This 108-page order by whole-time member G. Mahalingam, stems from the Satyam scandal of January 2009. The order comes nine years after the scam at Satyam Computer Services came to light and after two failed attempts by PwC to settle the case through the consent mechanism.
On January 7, 2009, the Chairman of Satyam Software Services Ltd, Ramalinga Raju, confessed to a Rs. 7,136 crore fraud committed by him and a few others at the company.
The scam highlighted several loopholes in the Indian corporate governance structure – unethical conduct, fraudulent accounting, insider trading, oversight by auditors, ineffectiveness of Board, failure of independent directors and non-disclosure of material facts to the stakeholders. This resulted in a series of corporate governance overhauls including setting up of a committee by the CII, tightening of screws on role of audit committees and stricter provisions in the Companies Act, 2013.
This is however, possibly the road to the final leg of the journey, which PwC must have seen long coming.
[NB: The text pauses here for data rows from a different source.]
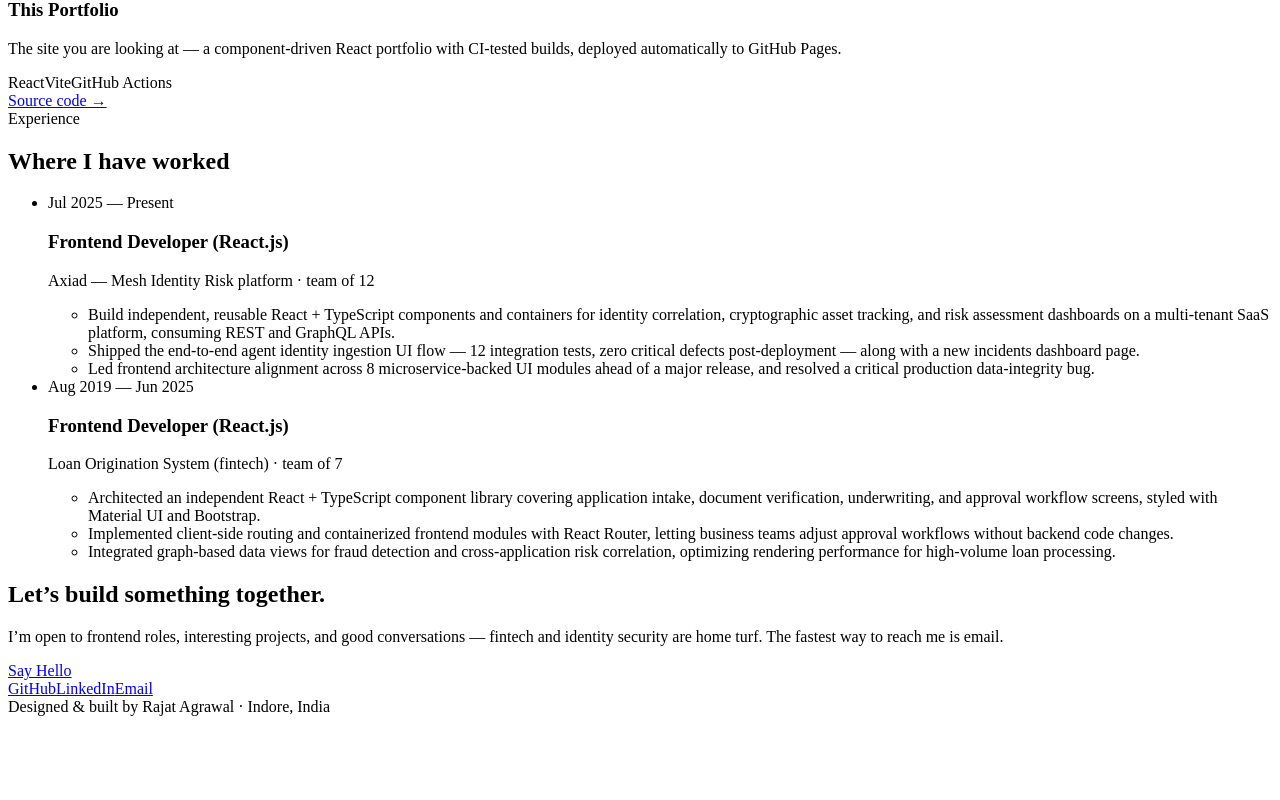
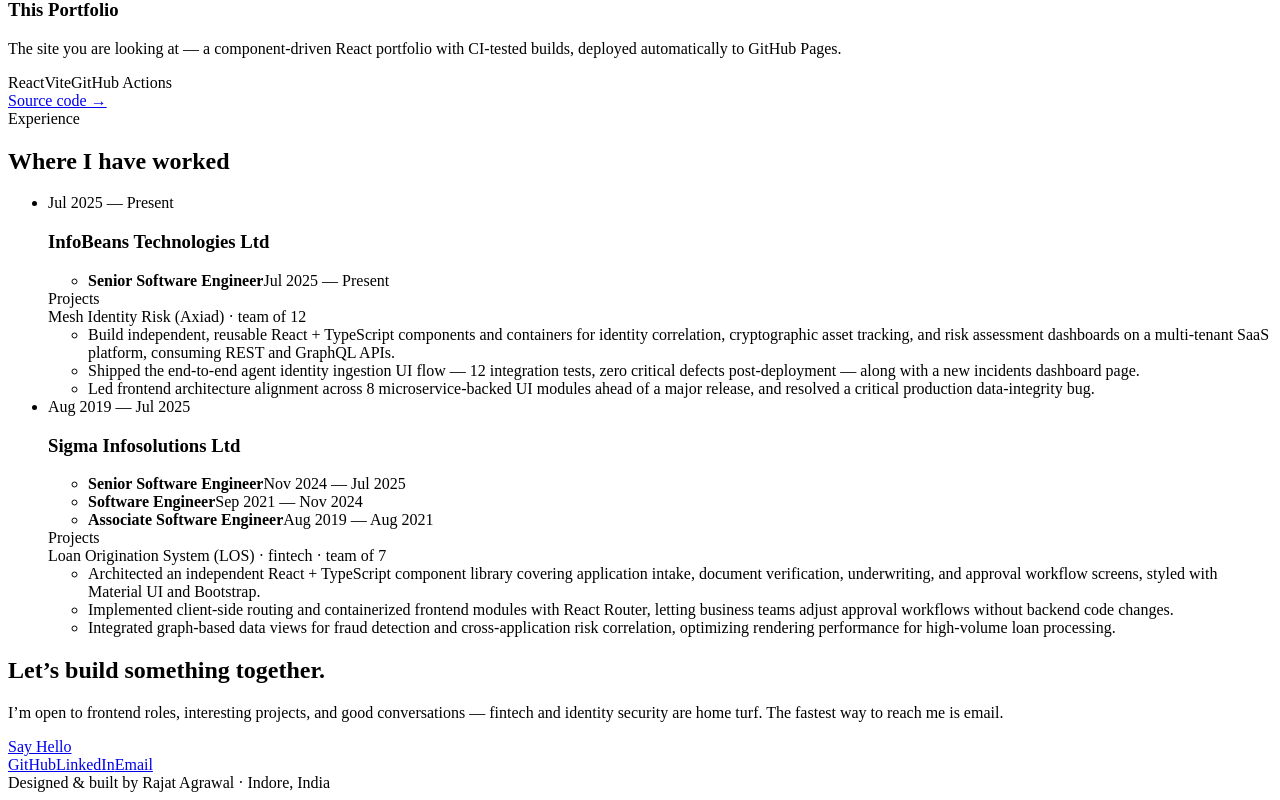
Before and after one commit to rajatagrawal27/rajatagrawal27.github.io, a React (Vite) app: page / in a window 1280 px wide. Shown: the part 2268-3068 px from the top of the page. Before the commit the page ends 2992 px from the top, so only its background shows below. Built offline with nearby package versions, Linux system fonts and the light colour scheme; the HTML template or start-up script is replaced by a standard one.

Commit message:
feat: experience timeline by company with role progression and project pills

```diff
--- a/src/components/TimelineItem.jsx
+++ b/src/components/TimelineItem.jsx
@@ -1,9 +1,28 @@
-export default function TimelineItem({ role, company, period, points }) {
+import SkillBadge from './SkillBadge'
+
+export default function TimelineItem({ company, period, roles, projects, points }) {
   return (
     <li className="timeline-item">
       <span className="timeline-item__period">{period}</span>
-      <h3 className="timeline-item__role">{role}</h3>
-      <p className="timeline-item__company">{company}</p>
+      <h3 className="timeline-item__role">{company}</h3>
+      <ul className="timeline-item__roles">
+        {roles.map(({ title, period: rolePeriod }) => (
+          <li key={title}>
+            <strong>{title}</strong>
+            <span>{rolePeriod}</span>
+          </li>
+        ))}
+      </ul>
+      {projects && projects.length > 0 && (
+        <div className="timeline-item__projects">
+          <span className="timeline-item__projects-label">Projects</span>
+          <div className="badges">
+            {projects.map((p) => (
+              <SkillBadge key={p} label={p} />
+            ))}
+          </div>
+        </div>
+      )}
       <ul className="timeline-item__points">
         {points.map((point) => (
           <li key={point}>{point}</li>
--- a/src/data/content.js
+++ b/src/data/content.js
@@ -99,9 +99,12 @@
 
 export const experience = [
   {
-    role: 'Frontend Developer (React.js)',
-    company: 'Axiad — Mesh Identity Risk platform · team of 12',
+    company: 'InfoBeans Technologies Ltd',
     period: 'Jul 2025 — Present',
+    roles: [
+      { title: 'Senior Software Engineer', period: 'Jul 2025 — Present' },
+    ],
+    projects: ['Mesh Identity Risk (Axiad) · team of 12'],
     points: [
       'Build independent, reusable React + TypeScript components and containers for identity correlation, cryptographic asset tracking, and risk assessment dashboards on a multi-tenant SaaS platform, consuming REST and GraphQL APIs.',
       'Shipped the end-to-end agent identity ingestion UI flow — 12 integration tests, zero critical defects post-deployment — along with a new incidents dashboard page.',
@@ -109,9 +112,14 @@
     ],
   },
   {
-    role: 'Frontend Developer (React.js)',
-    company: 'Loan Origination System (fintech) · team of 7',
-    period: 'Aug 2019 — Jun 2025',
+    company: 'Sigma Infosolutions Ltd',
+    period: 'Aug 2019 — Jul 2025',
+    roles: [
+      { title: 'Senior Software Engineer', period: 'Nov 2024 — Jul 2025' },
+      { title: 'Software Engineer', period: 'Sep 2021 — Nov 2024' },
+      { title: 'Associate Software Engineer', period: 'Aug 2019 — Aug 2021' },
+    ],
+    projects: ['Loan Origination System (LOS) · fintech · team of 7'],
     points: [
       'Architected an independent React + TypeScript component library covering application intake, document verification, underwriting, and approval workflow screens, styled with Material UI and Bootstrap.',
       'Implemented client-side routing and containerized frontend modules with React Router, letting business teams adjust approval workflows without backend code changes.',
--- a/src/styles/global.css
+++ b/src/styles/global.css
@@ -276,7 +276,18 @@
 }
 .timeline-item__period { font-size: 13px; font-weight: 700; color: var(--accent); }
 .timeline-item__role { font-size: 18px; font-weight: 700; margin: 4px 0 2px; }
-.timeline-item__company { color: var(--muted); font-size: 15px; margin-bottom: 10px; }
+.timeline-item__roles { display: grid; gap: 6px; margin: 12px 0 14px; max-width: 480px; }
+.timeline-item__roles li { display: flex; justify-content: space-between; align-items: baseline; gap: 16px; font-size: 14.5px; }
+.timeline-item__roles strong { color: var(--ink); font-weight: 700; }
+.timeline-item__roles span { color: var(--muted); font-size: 13px; white-space: nowrap; }
+.timeline-item__projects { display: flex; align-items: center; flex-wrap: wrap; gap: 10px; margin-bottom: 14px; }
+.timeline-item__projects-label {
+  font-size: 12px;
+  font-weight: 700;
+  letter-spacing: 0.1em;
+  text-transform: uppercase;
+  color: var(--muted);
+}
 .timeline-item__points li { color: var(--muted); font-size: 15px; padding-left: 18px; position: relative; margin-bottom: 6px; }
 .timeline-item__points li::before { content: "—"; position: absolute; left: 0; color: var(--accent); }
 
```
Also changed, not shown: 1 other file (tests, documents, lock files or other folders).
As reported by ET, below is a listing of major controversies the firm and its entities have landed in recent times:
- Sarvesh Mathur, who was CFO of PwC between 2008 and 2011, filed a defamation suit in July last year accusing his erstwhile employer of cooking books, evading tax, wilfully breaking several laws and then intimidating, cheating and tarnishing his name when he refused to help cover-up the white-collar crimes.
- In July last year, former chief justice of the Delhi High Court AP Shah wrote to the Prime Minister, questioning PwC’s integrity and competence to render audit and advisory services to clients, including the government.
- In March last year, ruling BJP’s Lok Sabha MP Kirit Somaiya posted on Twitter a document, according to which, he demanded action against PwC network for its alleged role in various scams related to Global Trust Bank, Satyam and Vijay Mallya/Kingfisher airlines/UB group.
- In a petition to the Supreme Court in 2013, Center for Public Interest, a non-profit organisation headed by activist-lawyer Prashant Bhushan, sought a probe into allegations of irregularities and malpractices by PwC and its related companies.
- In 2013, PwC was questioned by tax authorities investigating possible tax evasion by Finnish phone-maker Nokia.
And in its latest order, the Regulator, after considering all the evidence has found that there has been a total abdication by the auditors of their duty to follow the minimum standards of diligence and care expected from a statutory auditor, drawing an inference of malafide and involvement on their part.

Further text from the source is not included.